* _What the task asks_: What's required is a verbatim printout of all the data.

*** Dataset ***

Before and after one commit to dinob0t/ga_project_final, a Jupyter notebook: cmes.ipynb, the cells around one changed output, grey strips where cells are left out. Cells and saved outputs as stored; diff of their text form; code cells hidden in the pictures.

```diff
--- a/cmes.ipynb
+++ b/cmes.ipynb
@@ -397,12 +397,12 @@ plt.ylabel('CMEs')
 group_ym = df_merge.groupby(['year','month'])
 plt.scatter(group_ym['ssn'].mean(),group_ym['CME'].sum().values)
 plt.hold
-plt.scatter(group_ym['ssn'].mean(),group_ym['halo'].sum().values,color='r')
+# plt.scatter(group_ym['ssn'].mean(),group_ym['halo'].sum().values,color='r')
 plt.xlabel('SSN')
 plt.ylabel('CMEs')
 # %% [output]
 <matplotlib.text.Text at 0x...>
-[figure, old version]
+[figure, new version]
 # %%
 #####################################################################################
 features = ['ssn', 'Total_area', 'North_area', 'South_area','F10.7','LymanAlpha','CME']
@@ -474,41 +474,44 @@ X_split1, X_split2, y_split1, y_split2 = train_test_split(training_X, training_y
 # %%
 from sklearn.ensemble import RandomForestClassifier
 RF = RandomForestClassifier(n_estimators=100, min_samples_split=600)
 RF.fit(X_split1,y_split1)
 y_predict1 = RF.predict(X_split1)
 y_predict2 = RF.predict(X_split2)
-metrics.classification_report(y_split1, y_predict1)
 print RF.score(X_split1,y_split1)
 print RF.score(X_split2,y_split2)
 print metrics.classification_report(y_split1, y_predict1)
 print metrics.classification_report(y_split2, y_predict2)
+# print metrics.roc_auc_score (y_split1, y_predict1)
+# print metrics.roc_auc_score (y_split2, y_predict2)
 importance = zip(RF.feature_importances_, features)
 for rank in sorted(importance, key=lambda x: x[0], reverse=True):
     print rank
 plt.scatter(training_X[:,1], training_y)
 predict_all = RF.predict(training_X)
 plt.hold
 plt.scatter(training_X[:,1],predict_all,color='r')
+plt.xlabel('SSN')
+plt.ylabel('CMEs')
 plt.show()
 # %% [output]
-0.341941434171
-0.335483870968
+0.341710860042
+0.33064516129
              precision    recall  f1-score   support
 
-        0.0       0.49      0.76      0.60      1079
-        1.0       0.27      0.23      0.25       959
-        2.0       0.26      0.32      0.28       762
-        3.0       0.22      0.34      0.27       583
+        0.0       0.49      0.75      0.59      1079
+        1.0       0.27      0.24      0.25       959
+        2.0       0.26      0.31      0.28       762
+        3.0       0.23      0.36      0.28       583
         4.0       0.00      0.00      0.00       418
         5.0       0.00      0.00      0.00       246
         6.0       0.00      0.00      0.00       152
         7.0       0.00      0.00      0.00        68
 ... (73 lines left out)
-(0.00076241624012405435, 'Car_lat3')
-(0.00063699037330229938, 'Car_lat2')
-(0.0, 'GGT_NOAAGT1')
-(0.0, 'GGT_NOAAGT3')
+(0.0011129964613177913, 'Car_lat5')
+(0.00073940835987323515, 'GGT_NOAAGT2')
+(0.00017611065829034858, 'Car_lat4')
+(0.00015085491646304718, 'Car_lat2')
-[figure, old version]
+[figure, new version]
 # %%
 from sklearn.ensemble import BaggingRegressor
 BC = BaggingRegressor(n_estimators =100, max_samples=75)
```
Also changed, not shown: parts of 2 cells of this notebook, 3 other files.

*** End of Dataset ***

* _Task result_:
Before and after one commit to dinob0t/ga_project_final, a Jupyter notebook: cmes.ipynb, the cells around one changed output, grey strips where cells are left out. Cells and saved outputs as stored; diff of their text form; code cells hidden in the pictures.

```diff
--- a/cmes.ipynb
+++ b/cmes.ipynb
@@ -397,12 +397,12 @@ plt.ylabel('CMEs')
 group_ym = df_merge.groupby(['year','month'])
 plt.scatter(group_ym['ssn'].mean(),group_ym['CME'].sum().values)
 plt.hold
-plt.scatter(group_ym['ssn'].mean(),group_ym['halo'].sum().values,color='r')
+# plt.scatter(group_ym['ssn'].mean(),group_ym['halo'].sum().values,color='r')
 plt.xlabel('SSN')
 plt.ylabel('CMEs')
 # %% [output]
 <matplotlib.text.Text at 0x...>
-[figure, old version]
+[figure, new version]
 # %%
 #####################################################################################
 features = ['ssn', 'Total_area', 'North_area', 'South_area','F10.7','LymanAlpha','CME']
@@ -474,41 +474,44 @@ X_split1, X_split2, y_split1, y_split2 = train_test_split(training_X, training_y
 # %%
 from sklearn.ensemble import RandomForestClassifier
 RF = RandomForestClassifier(n_estimators=100, min_samples_split=600)
 RF.fit(X_split1,y_split1)
 y_predict1 = RF.predict(X_split1)
 y_predict2 = RF.predict(X_split2)
-metrics.classification_report(y_split1, y_predict1)
 print RF.score(X_split1,y_split1)
 print RF.score(X_split2,y_split2)
 print metrics.classification_report(y_split1, y_predict1)
 print metrics.classification_report(y_split2, y_predict2)
+# print metrics.roc_auc_score (y_split1, y_predict1)
+# print metrics.roc_auc_score (y_split2, y_predict2)
 importance = zip(RF.feature_importances_, features)
 for rank in sorted(importance, key=lambda x: x[0], reverse=True):
     print rank
 plt.scatter(training_X[:,1], training_y)
 predict_all = RF.predict(training_X)
 plt.hold
 plt.scatter(training_X[:,1],predict_all,color='r')
+plt.xlabel('SSN')
+plt.ylabel('CMEs')
 plt.show()
 # %% [output]
-0.341941434171
-0.335483870968
+0.341710860042
+0.33064516129
              precision    recall  f1-score   support
 
-        0.0       0.49      0.76      0.60      1079
-        1.0       0.27      0.23      0.25       959
-        2.0       0.26      0.32      0.28       762
-        3.0       0.22      0.34      0.27       583
+        0.0       0.49      0.75      0.59      1079
+        1.0       0.27      0.24      0.25       959
+        2.0       0.26      0.31      0.28       762
+        3.0       0.23      0.36      0.28       583
         4.0       0.00      0.00      0.00       418
         5.0       0.00      0.00      0.00       246
         6.0       0.00      0.00      0.00       152
         7.0       0.00      0.00      0.00        68
 ... (73 lines left out)
-(0.00076241624012405435, 'Car_lat3')
-(0.00063699037330229938, 'Car_lat2')
-(0.0, 'GGT_NOAAGT1')
-(0.0, 'GGT_NOAAGT3')
+(0.0011129964613177913, 'Car_lat5')
+(0.00073940835987323515, 'GGT_NOAAGT2')
+(0.00017611065829034858, 'Car_lat4')
+(0.00015085491646304718, 'Car_lat2')
-[figure, old version]
+[figure, new version]
 # %%
 from sklearn.ensemble import BaggingRegressor
 BC = BaggingRegressor(n_estimators =100, max_samples=75)
```
Also changed, not shown: parts of 2 cells of this notebook, 3 other files.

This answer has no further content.